:: Work to complete ::
When you print the records, keep every line identical to the original.

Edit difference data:
:::

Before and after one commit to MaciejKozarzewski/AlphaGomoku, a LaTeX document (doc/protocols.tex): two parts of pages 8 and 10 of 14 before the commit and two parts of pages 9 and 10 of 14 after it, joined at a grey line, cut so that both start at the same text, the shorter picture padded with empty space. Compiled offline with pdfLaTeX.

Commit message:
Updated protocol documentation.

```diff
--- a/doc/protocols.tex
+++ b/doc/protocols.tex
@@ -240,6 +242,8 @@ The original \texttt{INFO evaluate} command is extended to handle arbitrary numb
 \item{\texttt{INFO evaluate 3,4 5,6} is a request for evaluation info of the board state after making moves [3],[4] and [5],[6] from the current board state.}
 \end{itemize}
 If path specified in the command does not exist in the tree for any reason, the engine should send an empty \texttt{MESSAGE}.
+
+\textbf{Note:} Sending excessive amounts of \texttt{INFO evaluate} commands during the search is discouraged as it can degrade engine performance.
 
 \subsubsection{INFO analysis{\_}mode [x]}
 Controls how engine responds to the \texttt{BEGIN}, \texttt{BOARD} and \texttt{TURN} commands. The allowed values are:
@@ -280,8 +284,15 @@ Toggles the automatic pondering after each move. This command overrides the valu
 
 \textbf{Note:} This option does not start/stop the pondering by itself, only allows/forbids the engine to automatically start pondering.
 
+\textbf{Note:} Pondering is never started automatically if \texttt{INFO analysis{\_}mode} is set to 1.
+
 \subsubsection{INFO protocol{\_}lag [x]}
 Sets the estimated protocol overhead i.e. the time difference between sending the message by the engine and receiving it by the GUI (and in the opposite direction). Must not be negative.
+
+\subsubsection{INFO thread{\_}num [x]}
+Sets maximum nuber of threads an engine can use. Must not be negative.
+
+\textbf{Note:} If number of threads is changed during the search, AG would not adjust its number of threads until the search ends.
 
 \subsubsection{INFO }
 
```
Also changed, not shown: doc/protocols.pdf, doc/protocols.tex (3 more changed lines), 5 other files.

:::

:: Written reply ::
Before and after one commit to MaciejKozarzewski/AlphaGomoku, a LaTeX document (doc/protocols.tex): two parts of pages 8 and 10 of 14 before the commit and two parts of pages 9 and 10 of 14 after it, joined at a grey line, cut so that both start at the same text, the shorter picture padded with empty space. Compiled offline with pdfLaTeX.

Commit message:
Updated protocol documentation.

```diff
--- a/doc/protocols.tex
+++ b/doc/protocols.tex
@@ -240,6 +242,8 @@ The original \texttt{INFO evaluate} command is extended to handle arbitrary numb
 \item{\texttt{INFO evaluate 3,4 5,6} is a request for evaluation info of the board state after making moves [3],[4] and [5],[6] from the current board state.}
 \end{itemize}
 If path specified in the command does not exist in the tree for any reason, the engine should send an empty \texttt{MESSAGE}.
+
+\textbf{Note:} Sending excessive amounts of \texttt{INFO evaluate} commands during the search is discouraged as it can degrade engine performance.
 
 \subsubsection{INFO analysis{\_}mode [x]}
 Controls how engine responds to the \texttt{BEGIN}, \texttt{BOARD} and \texttt{TURN} commands. The allowed values are:
@@ -280,8 +284,15 @@ Toggles the automatic pondering after each move. This command overrides the valu
 
 \textbf{Note:} This option does not start/stop the pondering by itself, only allows/forbids the engine to automatically start pondering.
 
+\textbf{Note:} Pondering is never started automatically if \texttt{INFO analysis{\_}mode} is set to 1.
+
 \subsubsection{INFO protocol{\_}lag [x]}
 Sets the estimated protocol overhead i.e. the time difference between sending the message by the engine and receiving it by the GUI (and in the opposite direction). Must not be negative.
+
+\subsubsection{INFO thread{\_}num [x]}
+Sets maximum nuber of threads an engine can use. Must not be negative.
+
+\textbf{Note:} If number of threads is changed during the search, AG would not adjust its number of threads until the search ends.
 
 \subsubsection{INFO }
 
```
Also changed, not shown: doc/protocols.pdf, doc/protocols.tex (3 more changed lines), 5 other files.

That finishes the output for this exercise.